I gathered statistics from three different studies to gauge the prevalence of eating disorders in general and eating disorders in the fashion industry.

An initial set of information published on CNN.com revealed that 80% of all 10 year olds are afraid of being fat, and 42% of all 1st through 3rd graders want to be thinner. 13 million American women binge eat, while 10 million suffer from anorexia or bulimia, the two most severe forms of eating disorders.

CNN also stated that the average American woman stands at 5’4″ and weighs 140 pounds, while the average American fashion model is 5’11” and 110 pounds.

This information comparing fashion models with their average American counterparts was reinforced in a study conducted by eatingdisorderhope.com. ED Hope stated that, according to the NY Better Business Bureau, high fashion models must be between 5’9″ and 6′ and weigh between 110 and 130 pounds. A woman who is 5’9″ and 110 pounds, the two lower ends of the spectrum, has a BMI of 16.2%, which is considered underweight.

A second study I consulted, conducted by the Model Alliance, confirmed a horrifying speculation: modeling agents and fashion executives were telling these already-underweight models that they need to be thinner. The study was carried out at New York Fashion Week A/W 2017. Models backstage at the various high-profile shows were asked different questions about there experience with body image, and the results were shocking. Over 62% of these models reported being asked to lose weight or change their shape or size by their agents or someone in the industry. 54% of models were told that they would be unable to book jobs unless they lost weight. 21% were told by their agency that they would cease representation unless they shed weight. Over 9% reported that they had been told to take it one step further and receive plastic surgery.

The CNN report also reported something else worth noting: time spent on social media sites like Instagram and Twitter directly correlates with eating disorder risk. While social networks do not directly cause eating disorders, they certainly perpetuate the thin ideal. The most dangerous form of these media are “thinspiration” sites and accounts, which post photos, tips, and forums to encourage harmful behaviors.
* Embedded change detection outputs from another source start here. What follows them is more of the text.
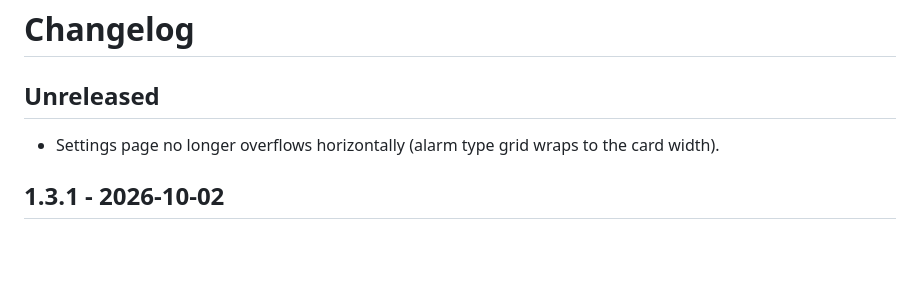
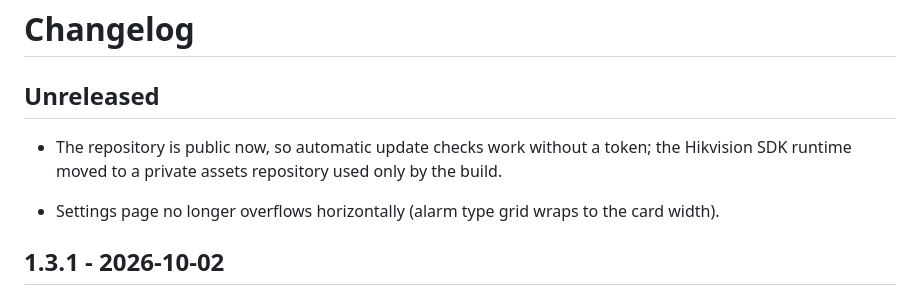
Before and after one commit to gxmonto/univms, a Markdown page: CHANGELOG.md, the part around the change. GitHub-like rendering; blank space fills up the shorter version.

Commit message:
Changelog: public repo and assets move

```diff
--- a/CHANGELOG.md
+++ b/CHANGELOG.md
@@ -1,6 +1,8 @@
 # Changelog
 
 ## Unreleased
+
+- The repository is public now, so automatic update checks work without a token; the Hikvision SDK runtime moved to a private assets repository used only by the build.
 
 - Settings page no longer overflows horizontally (alarm type grid wraps to the card width).
 
```
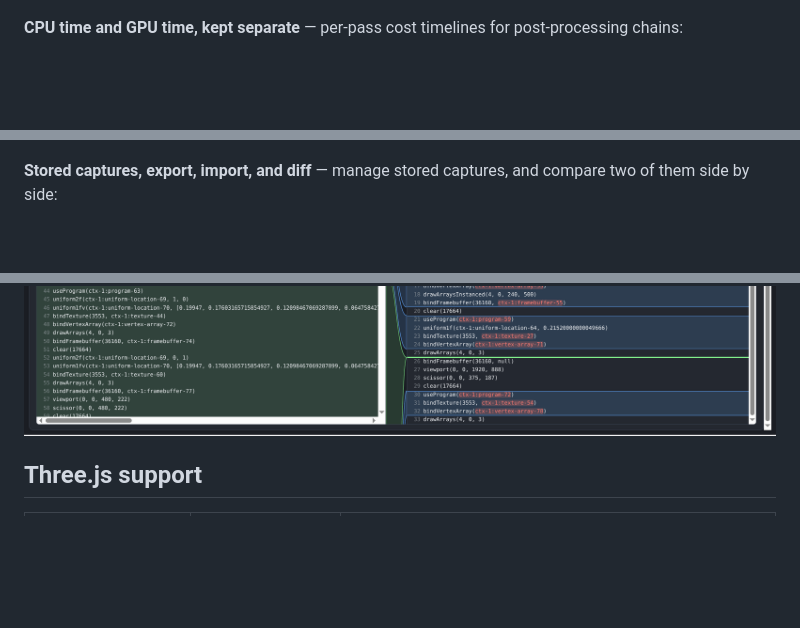
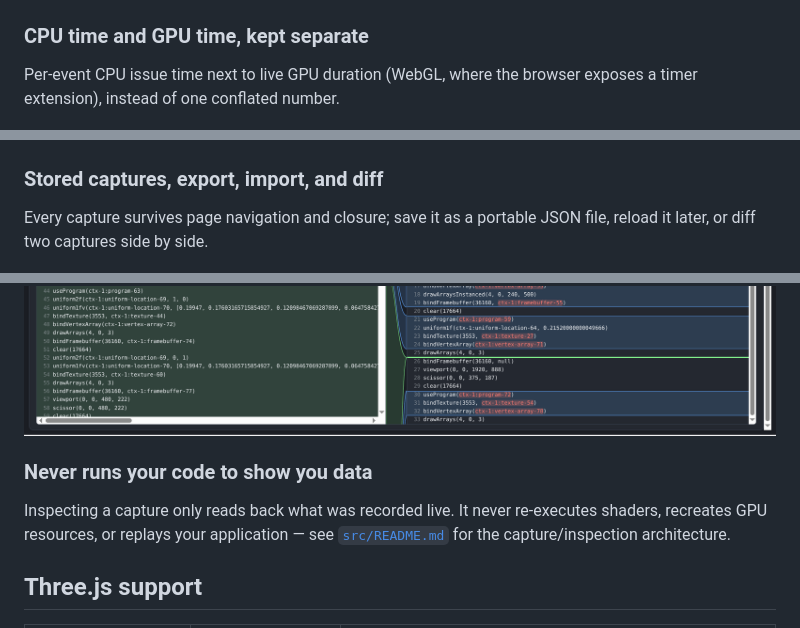
Before and after one commit to velvetfrustum/ispettore, a Markdown page: README.md, 3 parts joined by grey strips. Rendered like a GitHub page; blank space fills up the shorter version.

```diff
--- a/README.md
+++ b/README.md
@@ -54,16 +48,27 @@ buffer contents:
 
 ![WebGPU Pipeline tab showing a compute dispatch, bind group, and buffer contents](screenshots/compute-shader.png)
 
-**CPU time and GPU time, kept separate** — per-pass cost timelines for post-processing chains:
+### CPU time and GPU time, kept separate
+
+Per-event CPU issue time next to live GPU duration (WebGL, where the browser exposes a timer
+extension), instead of one conflated number.
 
 ![Frame-cost timeline above a post-process render transition pass](screenshots/effect-composer-visualizer.png)
 ![Frame-cost timeline broken down into individual bloom pass steps](screenshots/effect-composer-visualizer-2.png)
 
-**Stored captures, export, import, and diff** — manage stored captures, and compare two of
-them side by side:
+### Stored captures, export, import, and diff
+
+Every capture survives page navigation and closure; save it as a portable JSON file, reload it
+later, or diff two captures side by side.
 
 ![Captures tab showing capture details, stored captures list, and diff selectors](screenshots/capture-manager.png)
 ![Side-by-side command diff between two stored captures](screenshots/captures-dif.png)
+
+### Never runs your code to show you data
+
+Inspecting a capture only reads back what was recorded live. It never re-executes shaders,
+recreates GPU resources, or replays your application — see [`src/README.md`](src/README.md)
+for the capture/inspection architecture.
 
 ## Three.js support
 
```
Also changed, not shown: other parts of README.md (+25 -77 lines), src/README.md (+21 -2 lines).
Common themes among these sites include ways to stay full while eating the absolute minimum (if at all), ways to trick a dietician, doctor, or parent that you have gained weight, and extreme weight-loss “goals” like thigh gaps and hip bones that stick out.¬†